**Directions:**
Make an exact copy of all the data.

**Exercise material:**
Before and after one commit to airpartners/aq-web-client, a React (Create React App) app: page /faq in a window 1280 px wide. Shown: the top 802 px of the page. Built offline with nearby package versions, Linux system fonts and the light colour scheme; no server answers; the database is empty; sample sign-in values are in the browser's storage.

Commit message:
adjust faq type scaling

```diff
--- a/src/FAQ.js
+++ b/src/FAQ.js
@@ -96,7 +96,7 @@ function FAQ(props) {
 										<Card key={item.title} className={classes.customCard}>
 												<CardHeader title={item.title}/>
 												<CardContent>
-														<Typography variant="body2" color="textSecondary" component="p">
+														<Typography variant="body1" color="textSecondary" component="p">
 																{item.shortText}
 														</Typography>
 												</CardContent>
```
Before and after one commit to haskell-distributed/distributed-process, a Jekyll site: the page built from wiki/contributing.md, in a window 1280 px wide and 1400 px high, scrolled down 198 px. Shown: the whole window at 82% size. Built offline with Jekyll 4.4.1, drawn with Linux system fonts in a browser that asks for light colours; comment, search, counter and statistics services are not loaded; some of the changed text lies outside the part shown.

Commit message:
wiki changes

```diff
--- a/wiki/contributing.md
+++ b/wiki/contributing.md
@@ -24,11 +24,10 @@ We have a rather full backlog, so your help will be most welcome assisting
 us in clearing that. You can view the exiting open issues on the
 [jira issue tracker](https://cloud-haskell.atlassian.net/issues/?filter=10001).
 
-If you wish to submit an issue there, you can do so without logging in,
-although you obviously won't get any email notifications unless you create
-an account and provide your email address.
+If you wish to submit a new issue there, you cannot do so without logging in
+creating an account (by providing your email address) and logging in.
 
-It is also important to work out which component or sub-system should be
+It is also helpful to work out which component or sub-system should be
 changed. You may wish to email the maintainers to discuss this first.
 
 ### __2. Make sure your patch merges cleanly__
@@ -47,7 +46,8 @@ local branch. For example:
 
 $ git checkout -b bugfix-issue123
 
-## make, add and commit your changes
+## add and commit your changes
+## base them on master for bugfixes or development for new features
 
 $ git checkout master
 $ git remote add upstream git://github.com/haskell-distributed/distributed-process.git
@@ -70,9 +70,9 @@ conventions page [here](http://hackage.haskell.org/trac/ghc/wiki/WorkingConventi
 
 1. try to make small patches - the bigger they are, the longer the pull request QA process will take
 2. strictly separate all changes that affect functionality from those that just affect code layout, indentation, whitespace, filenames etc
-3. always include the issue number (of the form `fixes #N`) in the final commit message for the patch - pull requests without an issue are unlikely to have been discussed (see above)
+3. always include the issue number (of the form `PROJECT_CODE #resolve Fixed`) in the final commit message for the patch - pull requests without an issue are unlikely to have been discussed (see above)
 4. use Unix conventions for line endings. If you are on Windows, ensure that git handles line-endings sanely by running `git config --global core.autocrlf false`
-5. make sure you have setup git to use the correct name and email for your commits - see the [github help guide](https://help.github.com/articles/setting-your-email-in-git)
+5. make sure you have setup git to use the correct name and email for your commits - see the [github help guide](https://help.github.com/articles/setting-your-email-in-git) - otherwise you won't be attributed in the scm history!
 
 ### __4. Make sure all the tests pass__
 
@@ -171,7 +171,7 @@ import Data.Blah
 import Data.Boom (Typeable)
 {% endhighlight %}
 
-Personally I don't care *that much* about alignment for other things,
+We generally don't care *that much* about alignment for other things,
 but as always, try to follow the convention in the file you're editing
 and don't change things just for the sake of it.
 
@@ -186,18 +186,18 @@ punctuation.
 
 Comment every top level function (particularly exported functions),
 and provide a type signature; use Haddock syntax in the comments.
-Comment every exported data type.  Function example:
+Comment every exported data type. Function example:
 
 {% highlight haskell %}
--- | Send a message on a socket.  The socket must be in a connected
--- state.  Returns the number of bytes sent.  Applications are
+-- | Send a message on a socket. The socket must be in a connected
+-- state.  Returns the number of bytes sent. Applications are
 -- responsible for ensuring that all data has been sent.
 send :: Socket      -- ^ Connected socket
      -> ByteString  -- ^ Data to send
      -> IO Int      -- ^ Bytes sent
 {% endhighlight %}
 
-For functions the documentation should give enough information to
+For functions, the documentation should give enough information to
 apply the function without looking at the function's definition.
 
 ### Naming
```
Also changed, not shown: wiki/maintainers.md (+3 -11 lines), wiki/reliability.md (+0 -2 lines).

**Your solution:**
Before and after one commit to airpartners/aq-web-client, a React (Create React App) app: page /faq in a window 1280 px wide. Shown: the top 802 px of the page. Built offline with nearby package versions, Linux system fonts and the light colour scheme; no server answers; the database is empty; sample sign-in values are in the browser's storage.

Commit message:
adjust faq type scaling

```diff
--- a/src/FAQ.js
+++ b/src/FAQ.js
@@ -96,7 +96,7 @@ function FAQ(props) {
 										<Card key={item.title} className={classes.customCard}>
 												<CardHeader title={item.title}/>
 												<CardContent>
-														<Typography variant="body2" color="textSecondary" component="p">
+														<Typography variant="body1" color="textSecondary" component="p">
 																{item.shortText}
 														</Typography>
 												</CardContent>
```
Before and after one commit to haskell-distributed/distributed-process, a Jekyll site: the page built from wiki/contributing.md, in a window 1280 px wide and 1400 px high, scrolled down 198 px. Shown: the whole window at 82% size. Built offline with Jekyll 4.4.1, drawn with Linux system fonts in a browser that asks for light colours; comment, search, counter and statistics services are not loaded; some of the changed text lies outside the part shown.

Commit message:
wiki changes

```diff
--- a/wiki/contributing.md
+++ b/wiki/contributing.md
@@ -24,11 +24,10 @@ We have a rather full backlog, so your help will be most welcome assisting
 us in clearing that. You can view the exiting open issues on the
 [jira issue tracker](https://cloud-haskell.atlassian.net/issues/?filter=10001).
 
-If you wish to submit an issue there, you can do so without logging in,
-although you obviously won't get any email notifications unless you create
-an account and provide your email address.
+If you wish to submit a new issue there, you cannot do so without logging in
+creating an account (by providing your email address) and logging in.
 
-It is also important to work out which component or sub-system should be
+It is also helpful to work out which component or sub-system should be
 changed. You may wish to email the maintainers to discuss this first.
 
 ### __2. Make sure your patch merges cleanly__
@@ -47,7 +46,8 @@ local branch. For example:
 
 $ git checkout -b bugfix-issue123
 
-## make, add and commit your changes
+## add and commit your changes
+## base them on master for bugfixes or development for new features
 
 $ git checkout master
 $ git remote add upstream git://github.com/haskell-distributed/distributed-process.git
@@ -70,9 +70,9 @@ conventions page [here](http://hackage.haskell.org/trac/ghc/wiki/WorkingConventi
 
 1. try to make small patches - the bigger they are, the longer the pull request QA process will take
 2. strictly separate all changes that affect functionality from those that just affect code layout, indentation, whitespace, filenames etc
-3. always include the issue number (of the form `fixes #N`) in the final commit message for the patch - pull requests without an issue are unlikely to have been discussed (see above)
+3. always include the issue number (of the form `PROJECT_CODE #resolve Fixed`) in the final commit message for the patch - pull requests without an issue are unlikely to have been discussed (see above)
 4. use Unix conventions for line endings. If you are on Windows, ensure that git handles line-endings sanely by running `git config --global core.autocrlf false`
-5. make sure you have setup git to use the correct name and email for your commits - see the [github help guide](https://help.github.com/articles/setting-your-email-in-git)
+5. make sure you have setup git to use the correct name and email for your commits - see the [github help guide](https://help.github.com/articles/setting-your-email-in-git) - otherwise you won't be attributed in the scm history!
 
 ### __4. Make sure all the tests pass__
 
@@ -171,7 +171,7 @@ import Data.Blah
 import Data.Boom (Typeable)
 {% endhighlight %}
 
-Personally I don't care *that much* about alignment for other things,
+We generally don't care *that much* about alignment for other things,
 but as always, try to follow the convention in the file you're editing
 and don't change things just for the sake of it.
 
@@ -186,18 +186,18 @@ punctuation.
 
 Comment every top level function (particularly exported functions),
 and provide a type signature; use Haddock syntax in the comments.
-Comment every exported data type.  Function example:
+Comment every exported data type. Function example:
 
 {% highlight haskell %}
--- | Send a message on a socket.  The socket must be in a connected
--- state.  Returns the number of bytes sent.  Applications are
+-- | Send a message on a socket. The socket must be in a connected
+-- state.  Returns the number of bytes sent. Applications are
 -- responsible for ensuring that all data has been sent.
 send :: Socket      -- ^ Connected socket
      -> ByteString  -- ^ Data to send
      -> IO Int      -- ^ Bytes sent
 {% endhighlight %}
 
-For functions the documentation should give enough information to
+For functions, the documentation should give enough information to
 apply the function without looking at the function's definition.
 
 ### Naming
```
Also changed, not shown: wiki/maintainers.md (+3 -11 lines), wiki/reliability.md (+0 -2 lines).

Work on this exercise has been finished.